Saturday, September 12, 2009

What Becomes A Novel Most?

Writing is a subjective business. While one person might love a book, another might find they can’t get beyond Chapter One. In a review in The Washington Post of A Gate at the Stairs—a much-anticipated novel by Lorrie Moore, a coveted and acclaimed short story writer—Ron Charles hailed the book, but referred to it as "an unhurried tale." Further on in the review, Charles states, "I should warn you that Moore is a lot more interested in her narrator than her plot. There is a fair amount of precocious riffing in this novel, a syncopation of sweet and mordant beats. Things do happen--even startling, gripping things--but any reader who needs that to stay engaged will have drifted away 200 pages earlier during one of Tassie's (the protagonist’s) soliloquies. Much of her fascination with words and wordplay is amusing, but some of it seems too clever by half, along with her super-duper writing-seminar descriptions of the weather that are polished to distracting brilliance."

I admire
Ron Charles's reviews. He is a conscientious, sensitive reader. He obviously spends quality time with books and takes great pains to fully absorb them in order to write such thoughtful reviews. But in a world (and an industry) where sensationalism often prevails, Charles's assessment of A Gate at the Stairs accommodates contemporary reader expectations. I'm well aware that publishing has become less about writing and more about book sales. But it seems that novels vying for bookstores must strive, first and foremost, for hook and page-turning ability—why else would Ron Charles need to issue that "warning"? Of course, an author of Lorrie Moore's literary stature and caliber of craft can cry herself to the bank.

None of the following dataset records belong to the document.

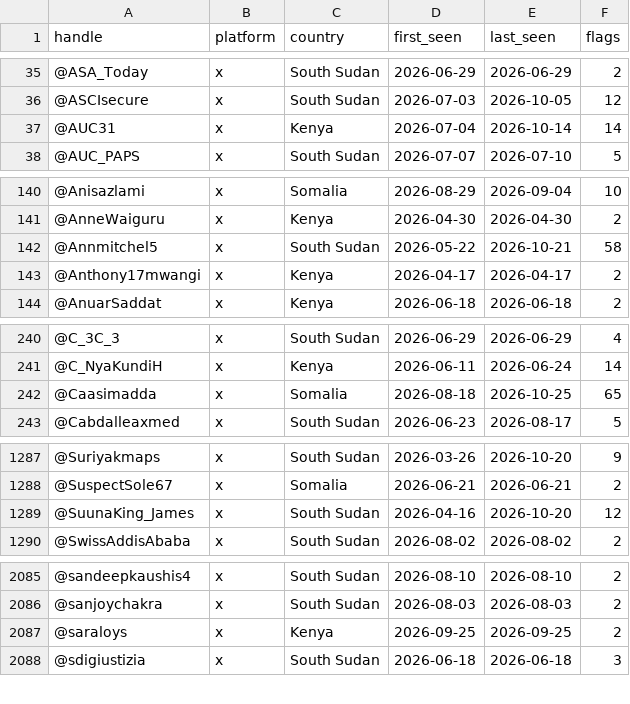
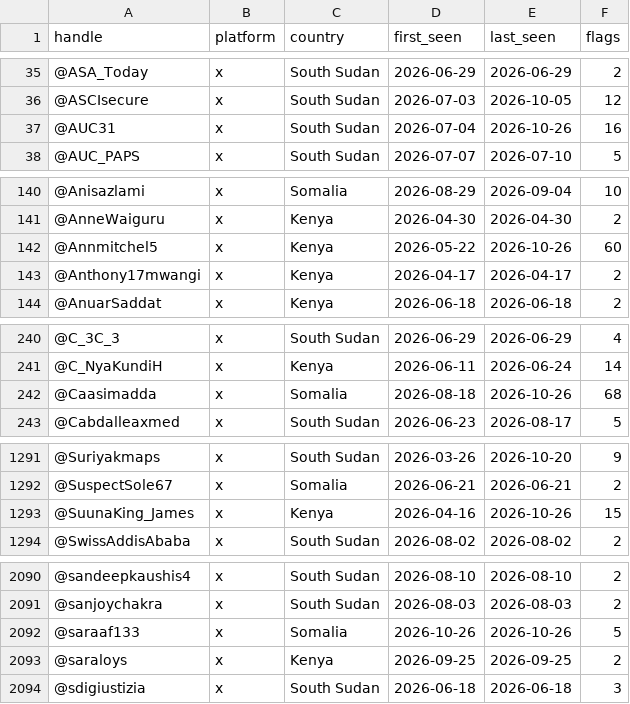
Before and after one commit to merlx-org/IRIS, a CSV file: monitoring/autolearn/toxic_handles.csv, drawn as a sheet; only a part is shown, gaps mark what is left out; the diff covers the shown part only.

```diff
--- a/monitoring/autolearn/toxic_handles.csv
+++ b/monitoring/autolearn/toxic_handles.csv
@@ -36,3 +36,3 @@ handle,platform,country,first_seen,last_seen,flags
 @ASCIsecure,x,South Sudan,2026-07-03,2026-10-05,12
-@AUC31,x,Kenya,2026-07-04,2026-10-14,14
+@AUC31,x,South Sudan,2026-07-04,2026-10-26,16
 @AUC_PAPS,x,South Sudan,2026-07-07,2026-07-10,5
@@ -141,3 +141,3 @@ handle,platform,country,first_seen,last_seen,flags
 @AnneWaiguru,x,Kenya,2026-04-30,2026-04-30,2
-@Annmitchel5,x,South Sudan,2026-05-22,2026-10-21,58
+@Annmitchel5,x,Kenya,2026-05-22,2026-10-26,60
 @Anthony17mwangi,x,Kenya,2026-04-17,2026-04-17,2
@@ -241,3 +241,3 @@ handle,platform,country,first_seen,last_seen,flags
 @C_NyaKundiH,x,Kenya,2026-06-11,2026-06-24,14
-@Caasimadda,x,Somalia,2026-08-18,2026-10-25,65
+@Caasimadda,x,Somalia,2026-08-18,2026-10-26,68
 @Cabdalleaxmed,x,South Sudan,2026-06-23,2026-08-17,5
@@ -1288,3 +1292,3 @@ handle,platform,country,first_seen,last_seen,flags
 @SuspectSole67,x,Somalia,2026-06-21,2026-06-21,2
-@SuunaKing_James,x,South Sudan,2026-04-16,2026-10-20,12
+@SuunaKing_James,x,Kenya,2026-04-16,2026-10-26,15
 @SwissAddisAbaba,x,South Sudan,2026-08-02,2026-08-02,2
@@ -2086,2 +2091,3 @@ handle,platform,country,first_seen,last_seen,flags
 @sanjoychakra,x,South Sudan,2026-08-03,2026-08-03,2
+@saraaf133,x,Somalia,2026-10-26,2026-10-26,5
 @saraloys,x,Kenya,2026-09-25,2026-09-25,2
```
Also changed, not shown: 5 added rows and 24 edited cells elsewhere in this file, monitoring/autolearn/learned_keywords_hs.csv, monitoring/autolearn/narrative_discoveries.csv, 9 other files.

But why should it be that some books—gently-paced, well-written books by lesser-known or even unknown writers—those that serve quiet shifts in plot and subtle character transformations, are often considered of inferior quality and marginalized?